The current budget further allocates INR 20,000 Cr towards recapitalization of public sector lenders. This additional liquidity support and steps taken to improve the financial health of lenders will encourage NBFCs and banks to keep lending to the MSME and stressed sectors.
Support To Fintech NBFCs
The arrival of fintech NBFCs has eased access to credit for the MSMEs and individuals. However, the sector needed government support to flourish, which has been enabled through this Budget. Steps have been proposed to incentivize start-ups. This includes the extension of capital gains exemption for investment in start-ups and eligibility to claim tax holiday till March 2022.
Plans to construct a world-class fintech hub in Gujarat sounds promising. Also welcome is the injection of INT 1,500 Cr to incentivize the digital payments ecosystem.
What More Could Have Been Done?
What is lacking is the extension of the CGTMSE Scheme which will improve its efficacy and enable more small companies to benefit from it. Increasing the reach of the CGTMSE scheme would allow NBFCs & Banks to lend more to MSMEs. In particular, making this scheme available specifically to the co-origination program allows more MSMEs access to much-needed financing.

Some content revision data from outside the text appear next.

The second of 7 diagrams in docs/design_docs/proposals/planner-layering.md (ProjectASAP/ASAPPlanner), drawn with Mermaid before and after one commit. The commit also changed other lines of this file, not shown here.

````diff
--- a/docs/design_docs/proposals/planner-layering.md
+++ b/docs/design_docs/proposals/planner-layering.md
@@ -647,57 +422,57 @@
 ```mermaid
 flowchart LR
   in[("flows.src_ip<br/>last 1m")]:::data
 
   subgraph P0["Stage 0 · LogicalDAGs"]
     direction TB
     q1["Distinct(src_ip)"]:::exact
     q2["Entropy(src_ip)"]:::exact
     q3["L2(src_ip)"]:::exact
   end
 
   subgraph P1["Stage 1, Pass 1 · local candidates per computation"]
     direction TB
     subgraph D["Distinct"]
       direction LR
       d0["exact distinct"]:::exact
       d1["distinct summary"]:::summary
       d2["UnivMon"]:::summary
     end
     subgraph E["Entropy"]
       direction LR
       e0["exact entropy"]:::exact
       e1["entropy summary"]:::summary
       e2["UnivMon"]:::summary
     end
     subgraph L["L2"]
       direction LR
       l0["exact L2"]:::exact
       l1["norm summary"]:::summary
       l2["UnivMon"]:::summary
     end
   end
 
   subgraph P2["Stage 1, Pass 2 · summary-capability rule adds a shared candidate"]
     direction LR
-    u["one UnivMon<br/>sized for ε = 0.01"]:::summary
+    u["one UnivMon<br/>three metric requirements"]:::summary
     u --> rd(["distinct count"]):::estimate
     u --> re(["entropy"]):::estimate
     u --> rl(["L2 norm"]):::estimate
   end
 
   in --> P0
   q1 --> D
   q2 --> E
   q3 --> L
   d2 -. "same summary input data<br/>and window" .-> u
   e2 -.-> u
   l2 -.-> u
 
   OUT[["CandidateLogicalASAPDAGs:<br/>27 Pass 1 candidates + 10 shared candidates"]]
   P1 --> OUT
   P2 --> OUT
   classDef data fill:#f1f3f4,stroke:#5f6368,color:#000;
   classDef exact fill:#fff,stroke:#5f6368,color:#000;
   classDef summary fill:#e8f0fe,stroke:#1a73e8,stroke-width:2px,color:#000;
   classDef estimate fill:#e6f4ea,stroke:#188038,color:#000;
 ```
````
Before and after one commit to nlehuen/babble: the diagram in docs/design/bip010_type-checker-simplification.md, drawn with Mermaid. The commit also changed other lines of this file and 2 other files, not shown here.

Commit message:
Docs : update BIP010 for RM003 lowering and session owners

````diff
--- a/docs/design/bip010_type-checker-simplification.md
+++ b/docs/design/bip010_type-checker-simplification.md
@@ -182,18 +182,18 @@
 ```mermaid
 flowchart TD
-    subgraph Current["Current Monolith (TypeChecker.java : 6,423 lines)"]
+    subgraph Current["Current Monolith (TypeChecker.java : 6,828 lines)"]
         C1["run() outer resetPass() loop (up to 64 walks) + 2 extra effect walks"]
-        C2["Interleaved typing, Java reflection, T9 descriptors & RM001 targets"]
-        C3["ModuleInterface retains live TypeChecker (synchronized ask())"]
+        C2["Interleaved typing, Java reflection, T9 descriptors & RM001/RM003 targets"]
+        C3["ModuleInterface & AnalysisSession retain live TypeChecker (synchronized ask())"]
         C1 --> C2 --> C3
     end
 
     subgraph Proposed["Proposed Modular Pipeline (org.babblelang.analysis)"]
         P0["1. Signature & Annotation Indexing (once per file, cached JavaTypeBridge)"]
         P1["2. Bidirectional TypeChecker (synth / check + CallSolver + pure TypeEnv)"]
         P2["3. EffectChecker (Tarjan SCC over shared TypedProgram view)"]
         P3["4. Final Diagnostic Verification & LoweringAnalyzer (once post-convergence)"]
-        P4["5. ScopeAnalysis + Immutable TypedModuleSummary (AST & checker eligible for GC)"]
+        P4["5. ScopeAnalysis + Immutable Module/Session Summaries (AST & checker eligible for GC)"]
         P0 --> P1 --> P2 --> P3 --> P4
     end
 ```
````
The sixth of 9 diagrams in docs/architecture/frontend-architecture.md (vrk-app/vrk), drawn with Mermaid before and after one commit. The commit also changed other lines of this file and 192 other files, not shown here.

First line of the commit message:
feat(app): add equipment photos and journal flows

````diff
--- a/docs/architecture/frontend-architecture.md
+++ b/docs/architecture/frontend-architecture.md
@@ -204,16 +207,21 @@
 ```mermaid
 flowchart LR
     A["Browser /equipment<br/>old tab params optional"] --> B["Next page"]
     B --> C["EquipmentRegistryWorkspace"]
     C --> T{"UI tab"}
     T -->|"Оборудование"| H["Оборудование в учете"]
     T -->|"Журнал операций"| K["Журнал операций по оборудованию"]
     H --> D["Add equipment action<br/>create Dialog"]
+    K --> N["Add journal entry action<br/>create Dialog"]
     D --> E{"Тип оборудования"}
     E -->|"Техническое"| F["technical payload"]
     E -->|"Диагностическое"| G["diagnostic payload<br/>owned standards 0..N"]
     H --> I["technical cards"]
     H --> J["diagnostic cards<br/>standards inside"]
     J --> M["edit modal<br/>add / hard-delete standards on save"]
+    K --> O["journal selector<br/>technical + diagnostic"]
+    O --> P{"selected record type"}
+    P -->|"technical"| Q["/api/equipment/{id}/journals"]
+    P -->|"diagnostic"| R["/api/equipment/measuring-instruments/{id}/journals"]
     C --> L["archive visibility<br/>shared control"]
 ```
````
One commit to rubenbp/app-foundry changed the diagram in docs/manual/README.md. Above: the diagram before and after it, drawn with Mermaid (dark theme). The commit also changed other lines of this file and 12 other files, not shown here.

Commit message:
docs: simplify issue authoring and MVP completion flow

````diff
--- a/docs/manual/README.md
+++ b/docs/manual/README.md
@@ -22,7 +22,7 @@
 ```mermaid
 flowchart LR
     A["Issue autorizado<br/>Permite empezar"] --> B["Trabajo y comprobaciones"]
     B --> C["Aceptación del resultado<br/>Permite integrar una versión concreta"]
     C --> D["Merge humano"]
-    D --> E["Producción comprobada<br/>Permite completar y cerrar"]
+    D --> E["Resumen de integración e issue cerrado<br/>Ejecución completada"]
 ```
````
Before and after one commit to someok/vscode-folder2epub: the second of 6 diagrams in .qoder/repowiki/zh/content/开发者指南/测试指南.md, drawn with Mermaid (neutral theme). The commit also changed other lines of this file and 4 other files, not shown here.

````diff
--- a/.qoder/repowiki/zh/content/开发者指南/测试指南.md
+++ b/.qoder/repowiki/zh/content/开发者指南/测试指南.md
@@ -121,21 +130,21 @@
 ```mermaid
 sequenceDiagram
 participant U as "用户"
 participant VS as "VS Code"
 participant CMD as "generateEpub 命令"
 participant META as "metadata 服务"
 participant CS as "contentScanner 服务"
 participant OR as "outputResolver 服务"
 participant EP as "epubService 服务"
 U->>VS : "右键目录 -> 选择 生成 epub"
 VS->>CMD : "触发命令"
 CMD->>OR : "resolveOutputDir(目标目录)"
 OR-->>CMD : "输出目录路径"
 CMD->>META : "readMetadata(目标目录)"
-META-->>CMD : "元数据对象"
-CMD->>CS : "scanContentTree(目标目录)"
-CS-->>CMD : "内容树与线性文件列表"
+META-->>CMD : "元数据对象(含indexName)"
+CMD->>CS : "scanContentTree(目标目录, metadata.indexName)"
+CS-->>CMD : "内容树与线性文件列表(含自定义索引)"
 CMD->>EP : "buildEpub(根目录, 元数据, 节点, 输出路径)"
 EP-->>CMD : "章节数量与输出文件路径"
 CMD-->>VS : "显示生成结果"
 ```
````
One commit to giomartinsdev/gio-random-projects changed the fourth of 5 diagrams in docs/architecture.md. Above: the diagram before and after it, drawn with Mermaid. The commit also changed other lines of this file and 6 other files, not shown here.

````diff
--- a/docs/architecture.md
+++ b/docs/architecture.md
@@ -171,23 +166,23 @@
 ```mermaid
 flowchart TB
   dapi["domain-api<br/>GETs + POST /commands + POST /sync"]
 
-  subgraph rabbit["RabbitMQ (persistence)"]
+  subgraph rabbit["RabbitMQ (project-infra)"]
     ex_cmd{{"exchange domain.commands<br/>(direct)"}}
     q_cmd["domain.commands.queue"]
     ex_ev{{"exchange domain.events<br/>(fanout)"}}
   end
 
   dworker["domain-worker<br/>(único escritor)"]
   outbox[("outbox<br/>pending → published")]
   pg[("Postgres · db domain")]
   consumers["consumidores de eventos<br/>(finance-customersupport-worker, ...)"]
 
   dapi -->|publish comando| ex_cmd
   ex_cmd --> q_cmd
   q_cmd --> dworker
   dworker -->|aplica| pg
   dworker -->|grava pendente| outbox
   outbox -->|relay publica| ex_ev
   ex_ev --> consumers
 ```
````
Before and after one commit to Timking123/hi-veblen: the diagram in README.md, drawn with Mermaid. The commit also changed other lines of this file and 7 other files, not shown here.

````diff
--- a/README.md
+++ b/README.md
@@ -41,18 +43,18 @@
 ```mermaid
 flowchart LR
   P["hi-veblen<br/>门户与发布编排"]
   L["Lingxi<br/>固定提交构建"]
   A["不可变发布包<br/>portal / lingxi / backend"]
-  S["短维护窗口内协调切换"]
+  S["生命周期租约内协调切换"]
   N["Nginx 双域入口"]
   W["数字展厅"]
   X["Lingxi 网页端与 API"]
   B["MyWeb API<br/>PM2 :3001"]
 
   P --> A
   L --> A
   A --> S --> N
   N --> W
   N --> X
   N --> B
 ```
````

Although there is much stress, the economy is gradually moving toward normalcy. The economic impact of the pandemic will be reflected in the banking system. But the RBI has introduced measures like co-lending to ensure that banks can lend more through NBFCs, helping the economy revive. This will pave the way towards the revival of the MSME sector and by extension an Atmanirbhar Bharat.